The United States economy shrank 9.5 percent from April to June, according a second quarter report from the Bureau of Economic Analysis. It’s been hard for many Americans financially during the coronavirus pandemic: 13 percent report being laid off, including one in five (20%) of those between the ages of 18 and 44, and 20 percent say their work hours have been reduced.
And things are becoming more difficult for those with bills, rent, or mortgages to pay. Nearly one in four report having trouble paying for housing (23%). That’s particularly a problem for younger adults, for those with lower incomes, and for those living in the West. More than two in five of those who have been laid off during the COVID-19 outbreak face difficulties in paying for housing.
Similarly, nearly as many adults face difficulties buying enough food for their families (21%).
The federal government’s second stimulus package may not emerge for weeks, as there are now large Republican and Democratic differences in the details. Before there is a bill, the extra unemployment benefits of $600 a week contained in the first stimulus likely will run out. There is little public hope that the economy will recover soon: just one in four expect the economy to recover by the end of the year, with those laid off a little more optimistic—or hopeful (37% of those who have been laid off think the economy will recover in six months or less).

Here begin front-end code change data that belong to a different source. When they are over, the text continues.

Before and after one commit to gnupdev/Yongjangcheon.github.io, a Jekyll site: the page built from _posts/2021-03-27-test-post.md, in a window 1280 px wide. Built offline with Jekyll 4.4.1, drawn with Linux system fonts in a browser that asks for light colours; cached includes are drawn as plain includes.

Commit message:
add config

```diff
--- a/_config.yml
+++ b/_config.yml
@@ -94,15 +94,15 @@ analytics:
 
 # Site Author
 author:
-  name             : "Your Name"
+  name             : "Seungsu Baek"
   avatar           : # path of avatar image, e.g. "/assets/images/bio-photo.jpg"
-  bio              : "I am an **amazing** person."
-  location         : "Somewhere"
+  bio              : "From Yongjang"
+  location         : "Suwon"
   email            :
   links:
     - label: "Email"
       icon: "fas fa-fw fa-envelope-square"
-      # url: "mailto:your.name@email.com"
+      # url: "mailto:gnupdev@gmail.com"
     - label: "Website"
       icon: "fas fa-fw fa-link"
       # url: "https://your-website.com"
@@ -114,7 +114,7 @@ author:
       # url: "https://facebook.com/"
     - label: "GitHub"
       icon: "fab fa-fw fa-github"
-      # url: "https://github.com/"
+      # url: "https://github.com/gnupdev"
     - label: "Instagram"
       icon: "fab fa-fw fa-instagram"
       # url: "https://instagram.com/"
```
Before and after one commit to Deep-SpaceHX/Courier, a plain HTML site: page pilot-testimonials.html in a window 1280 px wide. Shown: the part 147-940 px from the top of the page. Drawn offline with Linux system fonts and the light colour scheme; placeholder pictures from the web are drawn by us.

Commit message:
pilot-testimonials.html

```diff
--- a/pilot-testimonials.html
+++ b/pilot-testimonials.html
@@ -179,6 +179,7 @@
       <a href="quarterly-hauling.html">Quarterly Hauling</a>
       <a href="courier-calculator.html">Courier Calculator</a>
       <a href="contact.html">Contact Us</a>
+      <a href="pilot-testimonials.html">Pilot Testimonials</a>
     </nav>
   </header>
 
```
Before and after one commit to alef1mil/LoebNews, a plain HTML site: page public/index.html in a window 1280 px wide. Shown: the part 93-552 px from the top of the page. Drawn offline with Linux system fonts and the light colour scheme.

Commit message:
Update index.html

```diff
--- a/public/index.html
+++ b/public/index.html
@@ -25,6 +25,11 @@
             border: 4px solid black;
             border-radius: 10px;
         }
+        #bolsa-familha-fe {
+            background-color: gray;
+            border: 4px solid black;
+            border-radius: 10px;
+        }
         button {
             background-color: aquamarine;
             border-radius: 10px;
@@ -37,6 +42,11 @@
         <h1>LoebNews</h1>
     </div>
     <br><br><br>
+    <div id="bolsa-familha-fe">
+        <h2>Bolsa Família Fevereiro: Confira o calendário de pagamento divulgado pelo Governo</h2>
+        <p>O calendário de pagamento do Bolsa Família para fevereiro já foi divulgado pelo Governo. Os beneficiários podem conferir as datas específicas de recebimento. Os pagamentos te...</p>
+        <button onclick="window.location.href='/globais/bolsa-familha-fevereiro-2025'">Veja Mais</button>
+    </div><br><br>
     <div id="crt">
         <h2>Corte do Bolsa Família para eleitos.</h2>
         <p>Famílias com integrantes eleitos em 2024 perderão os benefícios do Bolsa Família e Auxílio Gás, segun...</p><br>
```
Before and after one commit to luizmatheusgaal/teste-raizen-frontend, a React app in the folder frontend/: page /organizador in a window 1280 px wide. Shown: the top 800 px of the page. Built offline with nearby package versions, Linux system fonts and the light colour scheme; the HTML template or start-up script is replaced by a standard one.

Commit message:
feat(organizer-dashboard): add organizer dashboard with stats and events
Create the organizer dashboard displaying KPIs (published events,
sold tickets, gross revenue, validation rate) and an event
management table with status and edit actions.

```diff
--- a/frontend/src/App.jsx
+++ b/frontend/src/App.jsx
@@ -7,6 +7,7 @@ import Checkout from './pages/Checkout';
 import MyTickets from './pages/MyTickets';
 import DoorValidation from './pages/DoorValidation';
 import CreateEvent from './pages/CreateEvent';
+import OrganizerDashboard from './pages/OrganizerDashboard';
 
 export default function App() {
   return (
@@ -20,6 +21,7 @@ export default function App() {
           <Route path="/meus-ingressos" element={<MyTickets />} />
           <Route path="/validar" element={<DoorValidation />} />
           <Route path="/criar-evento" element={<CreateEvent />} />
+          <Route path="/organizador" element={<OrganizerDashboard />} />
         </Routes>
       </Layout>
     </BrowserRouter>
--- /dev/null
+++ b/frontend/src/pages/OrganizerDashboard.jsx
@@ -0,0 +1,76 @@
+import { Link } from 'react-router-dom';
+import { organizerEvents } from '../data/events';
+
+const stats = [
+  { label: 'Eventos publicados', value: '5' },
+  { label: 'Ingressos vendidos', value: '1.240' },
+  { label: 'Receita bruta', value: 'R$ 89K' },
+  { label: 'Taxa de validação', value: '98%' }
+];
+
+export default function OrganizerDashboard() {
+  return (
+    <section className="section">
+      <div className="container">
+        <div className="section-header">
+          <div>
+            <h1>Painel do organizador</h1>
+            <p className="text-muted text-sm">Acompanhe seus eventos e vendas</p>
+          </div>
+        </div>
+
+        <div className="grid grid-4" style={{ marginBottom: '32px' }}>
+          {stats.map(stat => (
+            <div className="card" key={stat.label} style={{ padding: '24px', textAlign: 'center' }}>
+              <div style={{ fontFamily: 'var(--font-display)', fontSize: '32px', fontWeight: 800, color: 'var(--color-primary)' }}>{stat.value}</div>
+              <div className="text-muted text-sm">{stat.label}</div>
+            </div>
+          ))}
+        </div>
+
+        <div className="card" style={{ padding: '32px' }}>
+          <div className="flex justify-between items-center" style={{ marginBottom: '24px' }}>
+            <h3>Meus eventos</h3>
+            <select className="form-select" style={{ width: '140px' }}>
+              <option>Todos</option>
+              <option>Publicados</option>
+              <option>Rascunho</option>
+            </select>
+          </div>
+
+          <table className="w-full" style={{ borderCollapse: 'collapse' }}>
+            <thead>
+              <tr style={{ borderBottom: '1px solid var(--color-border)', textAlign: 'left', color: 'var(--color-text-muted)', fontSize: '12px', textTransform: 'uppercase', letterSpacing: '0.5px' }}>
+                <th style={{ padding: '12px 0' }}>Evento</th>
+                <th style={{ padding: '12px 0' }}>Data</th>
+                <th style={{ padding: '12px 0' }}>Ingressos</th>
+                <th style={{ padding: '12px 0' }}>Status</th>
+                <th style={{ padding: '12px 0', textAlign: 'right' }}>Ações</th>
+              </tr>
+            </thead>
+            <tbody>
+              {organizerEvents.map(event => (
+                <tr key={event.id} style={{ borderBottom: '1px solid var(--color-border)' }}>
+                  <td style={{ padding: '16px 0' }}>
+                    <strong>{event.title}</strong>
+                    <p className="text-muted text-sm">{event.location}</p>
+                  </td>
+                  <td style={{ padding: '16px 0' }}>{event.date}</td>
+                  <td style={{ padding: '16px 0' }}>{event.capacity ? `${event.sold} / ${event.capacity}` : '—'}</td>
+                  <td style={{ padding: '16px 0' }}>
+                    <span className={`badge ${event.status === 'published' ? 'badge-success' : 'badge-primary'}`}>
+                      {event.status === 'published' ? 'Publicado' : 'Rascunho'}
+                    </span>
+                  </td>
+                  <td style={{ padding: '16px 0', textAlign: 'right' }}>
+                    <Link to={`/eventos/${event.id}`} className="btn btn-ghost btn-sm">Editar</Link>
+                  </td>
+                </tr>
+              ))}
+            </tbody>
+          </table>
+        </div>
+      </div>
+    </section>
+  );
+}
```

Most Americans want to see a second round of benefits—and the public sees helping individuals as a higher priority than helping businesses and state governments. Just 12 percent overall reject a second stimulus bill, although more Republicans (20%) than Democrats (3%) say there shouldn’t be a second stimulus. Large majorities in both parties (87% of Democrats and 61% of Republicans) favor helping individuals with the stimulus.
The additional aid to those who are unemployed divides the public, however, just as it is dividing Congress. A third of the public and a majority of Democrats would keep the $600 payment per week as it is. Nearly as many, however, would support an additional payment, but one lower than $600 a week. One in five, and nearly twice as many Republicans, favor no additional unemployment benefit.
Most of those who have been laid off because of the pandemic want the benefits to continue, but one in three would reduce it below $600 a week.
Nearly half the country (45%) see COVID-19 cases rising in their areas, with only those in the Northeast now seeing a stable or downward trajectory, and many think there will be even more cases as the economy opens. What to do if that happens? By 57 percent to 31 percent, Americans would close the economy again. Republicans, who have consistently said that it is more important to deal with the economic effects of the virus than the health effects, are divided on whether states should close their economies again if coronavirus cases increase.
See the full toplines and tables from this week’s The Economist/YouGov poll
Methodology: This Economist survey was conducted by YouGov using a nationally representative sample of 1,500 U.S. adult citizens interviewed online between July 26 - 28, 2020. This sample was weighted according to gender, age, race, and education based on the American Community Survey, conducted by the US Bureau of the Census, as well as 2016 Presidential vote, registration status, geographic region, and news interest. Respondents were selected from YouGov’s opt-in panel to be representative of all US citizens. The margin of error is approximately 3.5% for the overall sample.